Now retired, Speedy Legs has made it his mission to make sure authentic break dancing never dies. "The dance is still very much alive; they've got competitions all over the place," he asserts. "But it's a watered-down, commercial version of break dancing. What we call the b-boy, the whole essence, is hardly shown. People concentrate on the acrobatics more than anything else," he explains. Tonight b-boys and girls can win prizes, trophies, and big bragging rights at a free all-ages break dance competition.

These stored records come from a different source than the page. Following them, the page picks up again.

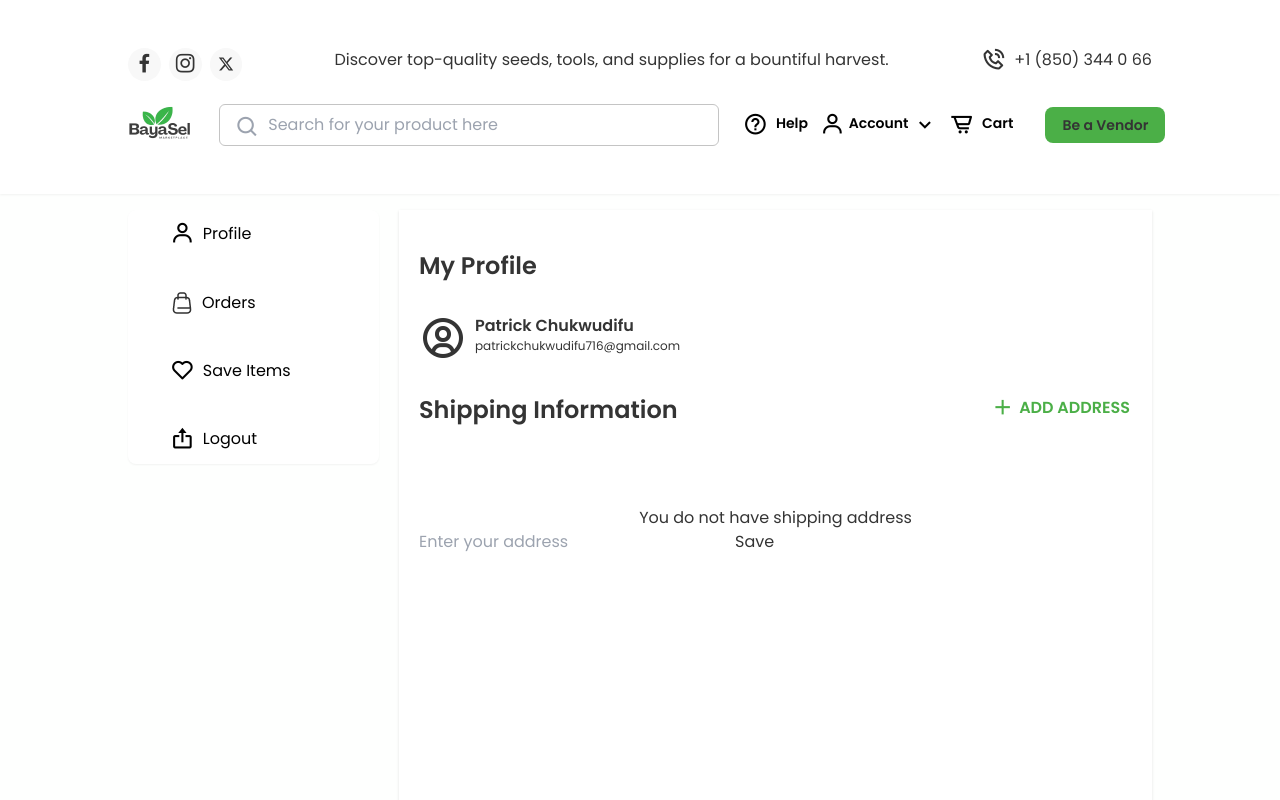
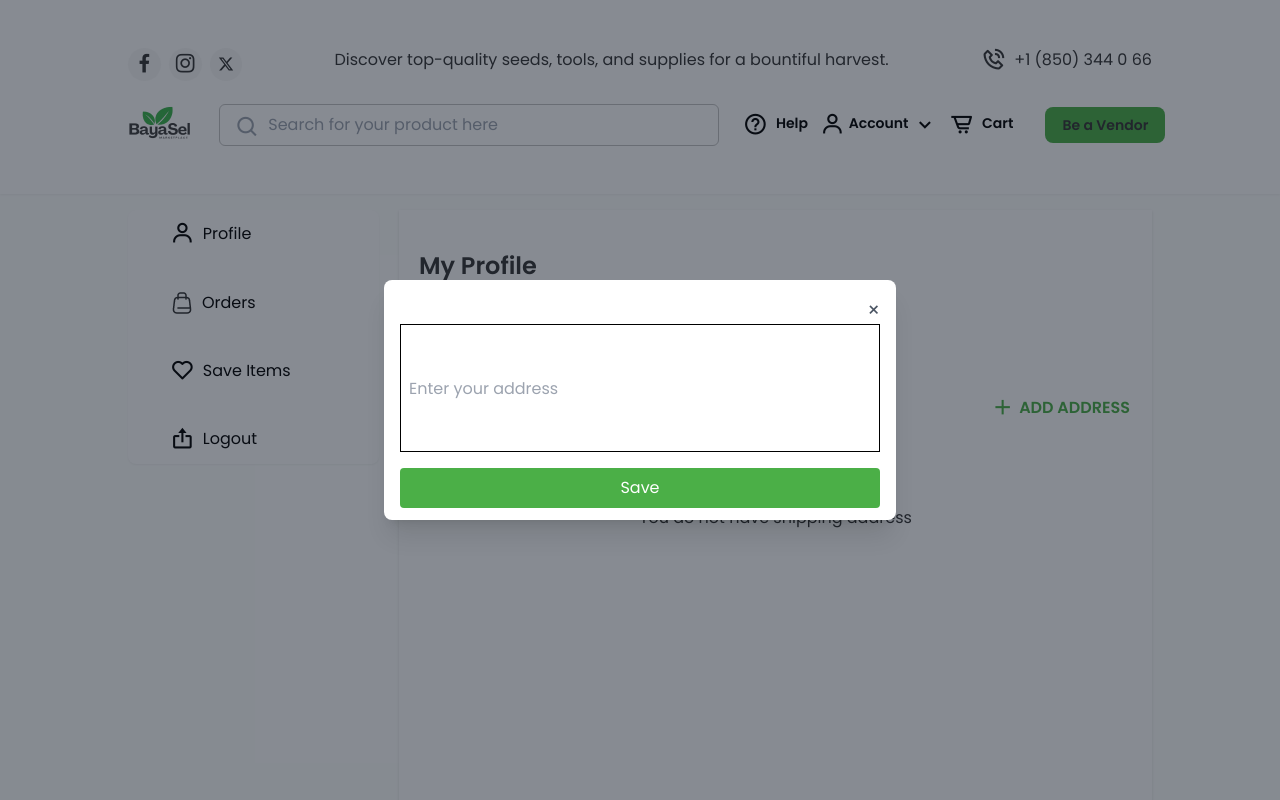
Before and after one commit to BayaSel/BayaSel, a React (Vite) app: page /account in a window 1280 px wide. Both pictures are taken after a click on the button "ADD ADDRESS". Shown: the top 800 px of the page. Built offline with nearby package versions, Linux system fonts and the light colour scheme.

Commit message:
perf: adding and removing address

```diff
--- a/package.json
+++ b/package.json
@@ -16,6 +16,7 @@
     "@mui/icons-material": "^5.15.20",
     "@mui/material": "^5.15.19",
     "boxicons": "^2.1.4",
+    "prop-types": "^15.8.1",
     "react": "^18.2.0",
     "react-dom": "^18.2.0",
     "react-icons": "^5.2.1",
--- a/src/components/Menu.jsx
+++ b/src/components/Menu.jsx
@@ -1,4 +1,4 @@
-import React, { useState } from "react";
+import { useState } from "react";
 import { FaXTwitter } from "react-icons/fa6";
 import { Fragment } from "react";
 import { Popover, Transition } from "@headlessui/react";
--- /dev/null
+++ b/src/components/Modal.jsx
@@ -0,0 +1,26 @@
+import PropTypes from 'prop-types';
+
+const Modal = ({ show, onClose, children }) => {
+  if (!show) return null;
+
+  return (
+    <div className="fixed inset-0 bg-gray-900 bg-opacity-50 flex items-center justify-center z-50">
+      <div className="bg-white rounded-lg overflow-hidden shadow-xl max-w-lg w-full p-4 h-60" >
+        <div className="flex justify-end">
+          <button onClick={onClose} className="text-gray-600 hover:[#4BAF47] text-xl">
+            &times;
+          </button>
+        </div>
+        {children}
+      </div>
+    </div>
+  );
+};
+
+Modal.propTypes = {
+    show: PropTypes.bool.isRequired,
+    onClose: PropTypes.func.isRequired,
+    children: PropTypes.node,
+  };
+
+export default Modal;
--- a/src/components/UserProfileContext.jsx
+++ b/src/components/UserProfileContext.jsx
@@ -25,8 +25,15 @@ const UserProfileProvider = ({ children }) => {
     }));
   };
 
+  const removeAddress = (index) => {
+    setProfile((prevProfile) => {
+      const updatedAddresses = prevProfile.addresses.filter((_, i) => i !== index);
+      return { ...prevProfile, addresses: updatedAddresses };
+    });
+  };
+
   return (
-    <UserProfileContext.Provider value={{ profile, addAddress, updateAddress }}>
+    <UserProfileContext.Provider value={{ profile, addAddress, updateAddress, removeAddress }}>
       {children}
     </UserProfileContext.Provider>
   );
--- a/src/pages/Profile.jsx
+++ b/src/pages/Profile.jsx
@@ -1,19 +1,24 @@
 //import React from 'react'
 import { useContext, useState } from 'react';
 import { UserProfileContext } from '../components/UserProfileContext';
+import Modal from '../components/Modal'
+
 
 function Profile() {
-  const { profile, addAddress, updateAddress } = useContext(UserProfileContext);
+  const { profile, addAddress, updateAddress, removeAddress } = useContext(UserProfileContext);
   const [showForm, setShowForm] = useState(false);
   const [addressIndex, setAddressIndex] = useState(null);
   const [address, setAddress] = useState('');
   const [selectedAddressIndex, setSelectedAddressIndex] = useState(null);
 
+  const MAX_ADDRESSES = 3;
 
   const handleAddressButtonClick = () => {
+    if (profile.addresses.length < MAX_ADDRESSES) {
       setShowForm(true);
       setAddressIndex(null);
       setAddress('');
+    }
   };
 
   const handleEditButtonClick = (index) => {
@@ -22,9 +27,18 @@ function Profile() {
     setAddress(profile.addresses[index]);
   };
 
+  const handleDeleteButtonClick = (index) => {
+    removeAddress(index);
+    if (selectedAddressIndex === index) {
+      setSelectedAddressIndex(null);
+    }
+  };
+
   const handleSave = () => {
     if (addressIndex === null) {
+      if (profile.addresses.length < MAX_ADDRESSES) {
         addAddress(address);
+      }
     } else {
       updateAddress(addressIndex, address);
     }
@@ -38,7 +52,7 @@ function Profile() {
   };
 
   return (
-    <div className="bg-white shadow font-poppins p-5 text-[#343434] md:h-[710px]">
+    <div className="bg-white shadow font-poppins p-5 text-[#343434] md:h-[720px]">
       <h1 className="font-semibold text-2xl my-5">My Profile</h1>
       <div className="flex gap-2 my-8">
         <i className='bx bx-user-circle bx-lg' ></i>
@@ -51,10 +65,12 @@ function Profile() {
       <div className="flex justify-between font-semibold my-5">
         <h1 className="text-2xl">Shipping Information</h1>
         <div>
+        {profile.addresses.length < MAX_ADDRESSES && (
           <button onClick={handleAddressButtonClick} className="flex text-base gap-1 text-[#4BAF47] hover:bg-[#EDF7ED] p-0.5">
               <i className='bx bx-sm bx-plus'></i>
               <p>ADD ADDRESS</p>
           </button>
+        )}
         </div>
       </div>
 
@@ -71,15 +87,20 @@ function Profile() {
                     name="address"
                     checked={selectedAddressIndex === index}
                     onChange={() => handleRadioChange(index)}
-                    className='border-[#4BAF47] h-6 w-6'
+                    className='text-[#4BAF47] h-6 w-6'
                   />
                   </label>
                   <div className='w-full'>
                     <div className='flex justify-between'>
                       <p className='font-semibold text-base'>Customer Address</p>
+                      <div className="flex gap-3">
                         <button onClick={() => handleEditButtonClick(index)} className='flex gap-1 text-[#4BAF47] text-base'>Edit
                           <i className='bx bx-sm bx-edit-alt'></i>
                         </button>
+                        <button onClick={() => handleDeleteButtonClick(index)} className='flex gap-1 text-red-600 text-base'>Delete
+                          <i className='bx bx-sm bx-trash'></i>
+                        </button>
+                      </div>
                     </div>
 
                     <div className='font-normal mt-3 gap-3 text-base'>
@@ -92,17 +113,18 @@ function Profile() {
           </ul>
         )}
 
-        {showForm && (
-        <div>
+        <Modal show={showForm} onClose={() => setShowForm(false)}>
+        <div className='flex flex-col gap-4'>
           <input
             type="text"
             value={address}
             onChange={(e) => setAddress(e.target.value)}
             placeholder="Enter your address"
+            className='h-24 lg:h-32 px-2 text-start border border-black'
           />
-          <button onClick={handleSave}>Save</button>
+          <button onClick={handleSave} className='bg-[#4BAF47] text-white py-2 rounded text-base'>Save</button>
         </div>
-      )}
+      </Modal>
       </div>
     </div>
   )
```
Also changed, not shown: 1 other file (tests, documents, lock files or other folders). Lines whose indentation alone changed are shown as unchanged.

The throwdown aims to teach the neighborhood youth there's more to hip-hop than gold teeth and a gangsta attitude, and there's more to break dancing than doing a bunch of backflips. "We want to teach people the foundations of the dance. People think break dancing is just spinning on your head and stuff. That's gymnastics. They're not dancing to the music. They don't know that there's up-rock and top-rock, footwork and freezes, and power moves," explains Jonathan Fields, better known as DJ Trails. Together with Speedy Legs, DJ Trails will MC this event. The two men are members of Hip-Hop Elements, a grassroots group whose mission is to pay respect to the origins of urban culture. Dancers shouldn't come expecting to hear the latest hits by 50 Cent, Mike Jones, and the Ying Yang Twins. "We're going to be playing a lot of the original music that people used to dance to in the Seventies and early Eighties. We're going to play the old James Brown records, the Rare Earth records," DJ Trails says.
A real b-boy isn't afraid to incorporate new elements into his break dancing. "I even took ballet for a little bit," Speedy Legs says. "Don't get me wrong. I try to incorporate whatever's useful." Besides all the breaking, new schoolers can learn from the hip-hop history display and workshop presented by James Peterson, media coordinator for the Harvard University hip-hop archive. Chris Norwood, chair of the Miami Lakes Youth Activities Task Force, is particularly excited about the education offered by the competition and the exhibit. "This is not a P. Diddy, shiny-suit event," says Norwood. "A lot of kids have never even seen real break dancing before. It's becoming like an artifact. And we're at fault if the young people don't know. We're at fault if the culture doesn't evolve."